Be it on Facebook, Twitter, Youtube or Reddit, new research confirms that Americans waste a lot of time fixated on computer screens – time that could be spent doing other things.

Scott Wallsten, an economist at the Technology Policy Institute in Washington D.C., found that time spent using a computer “for leisure” crowds out other activities, such as work, travel, chores and even sleep.

Using data collected by the American Time Use Survey from 2003 to 2011, the study is limited to online “leisure” time. Wallsten found that in 2011, 13 minutes of Americans' average of five free hours daily are used for browsing social networks, reading for non-work purposes, instant messaging, and other activities, according to The Atlantic. While 13 minutes may not seem like a lot, Wallsten found these minutes significantly impact other potential activities.

According to Wallsten’s research, “…the share of the population engaged in online activities has been increasing steadily… each minute of online leisure time is correlated with 0.29 fewer minutes on all other types of leisure.”

This means that computer usage has a notable impact on other aspects of American’s lives. The Atlantic breaks down Wallsten’s research thusly:

For every minute spent on the computer, the average American spends:

  • 16 fewer seconds working
  • Seven fewer seconds sleeping
  • Six fewer seconds traveling
  • Four fewer seconds doing household chores
  • Three fewer seconds educating themselves

Averaged out, education is one of the least impacted elements. However, The Atlantic reports this impact is stronger in young people. Wallsten found that every minute a 15- to 19-year-old spends online translates to 18 fewer seconds engaged in educational activities. For those aged 20 to 24, the same minute is associated with losing about seven seconds of educational activity.

Offline socializing also takes a hit. Wallsten’s research shows that from 2003 to 2011, the average American cut face to face socializing time by nearly 5 minutes, according to The Atlantic.

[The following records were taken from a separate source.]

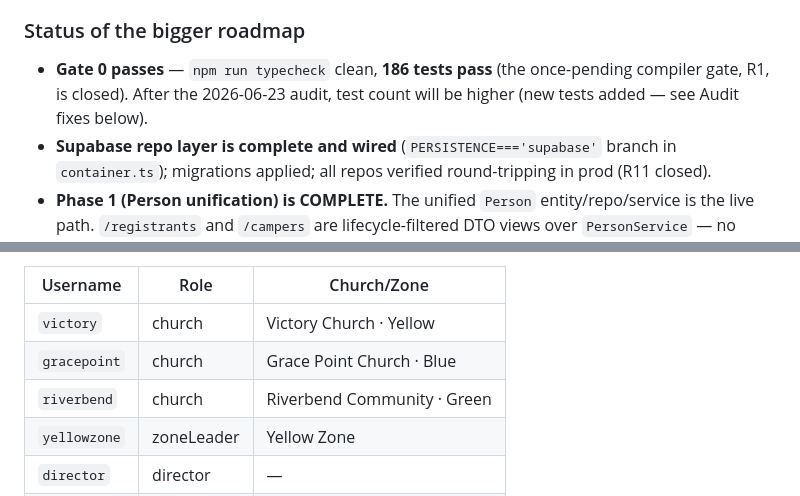
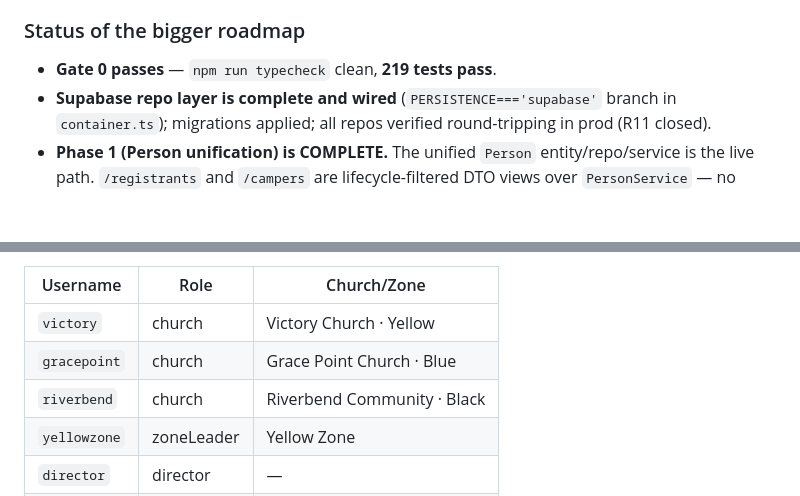
Before and after one commit to citipointe-youth/youth-camp-platform, a Markdown page: CLAUDE.md, 2 parts joined by grey strips. Drawn GitHub-style; blank space fills up the shorter version.

```diff
--- a/CLAUDE.md
+++ b/CLAUDE.md
@@ -40,7 +40,7 @@ Trackers: **`CHANGELOG.txt`** (phase-by-phase + KNOWN RISKS, several now resolve
    deploys still work but the git auto-deploy fails with *"Cannot find module './data/seed'"*.
 
 ### Status of the bigger roadmap
-- **Gate 0 passes** — `npm run typecheck` clean, **186 tests pass** (the once-pending compiler gate, R1, is closed). After the 2026-06-23 audit, test count will be higher (new tests added — see Audit fixes below).
+- **Gate 0 passes** — `npm run typecheck` clean, **219 tests pass**.
 - **Supabase repo layer is complete and wired** (`PERSISTENCE==='supabase'` branch in `container.ts`); migrations applied; all repos verified round-tripping in prod (R11 closed).
 - **Phase 1 (Person unification) is COMPLETE.** The unified `Person` entity/repo/service is the live path. `/registrants` and `/campers` are lifecycle-filtered DTO views over `PersonService` — no separate Registrant/Camper services exist. The Supabase layer targets the `people` table. `docs/STEP4-SWITCHOVER.md` has been archived.
 - **Fixed defects** (now compiler-confirmed): app-won't-start, accommodation availability (B1), reset/new-year (A3/A4), timezone (B3), CSV import perf + BOM (C1), remind scoping (C2), stateless auth + security headers + login rate-limit.
@@ -275,7 +275,7 @@ quick-login panel only appears on localhost/dev (gated by `_initDemoLogin()`).
 |----------|------|-------------|
 | `victory` | church | Victory Church · Yellow |
 | `gracepoint` | church | Grace Point Church · Blue |
-| `riverbend` | church | Riverbend Community · Green |
+| `riverbend` | church | Riverbend Community · Black |
 | `yellowzone` | zoneLeader | Yellow Zone |
 | `director` | director | — |
 | `admin` | admin | — |
```
Also changed, not shown: debug.md (+15 -13 lines).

Although the research does not prove online activity directly causes these deficits, Wallsten concludes, “that online activities… are not free from opportunity cost,” according to The Atlantic.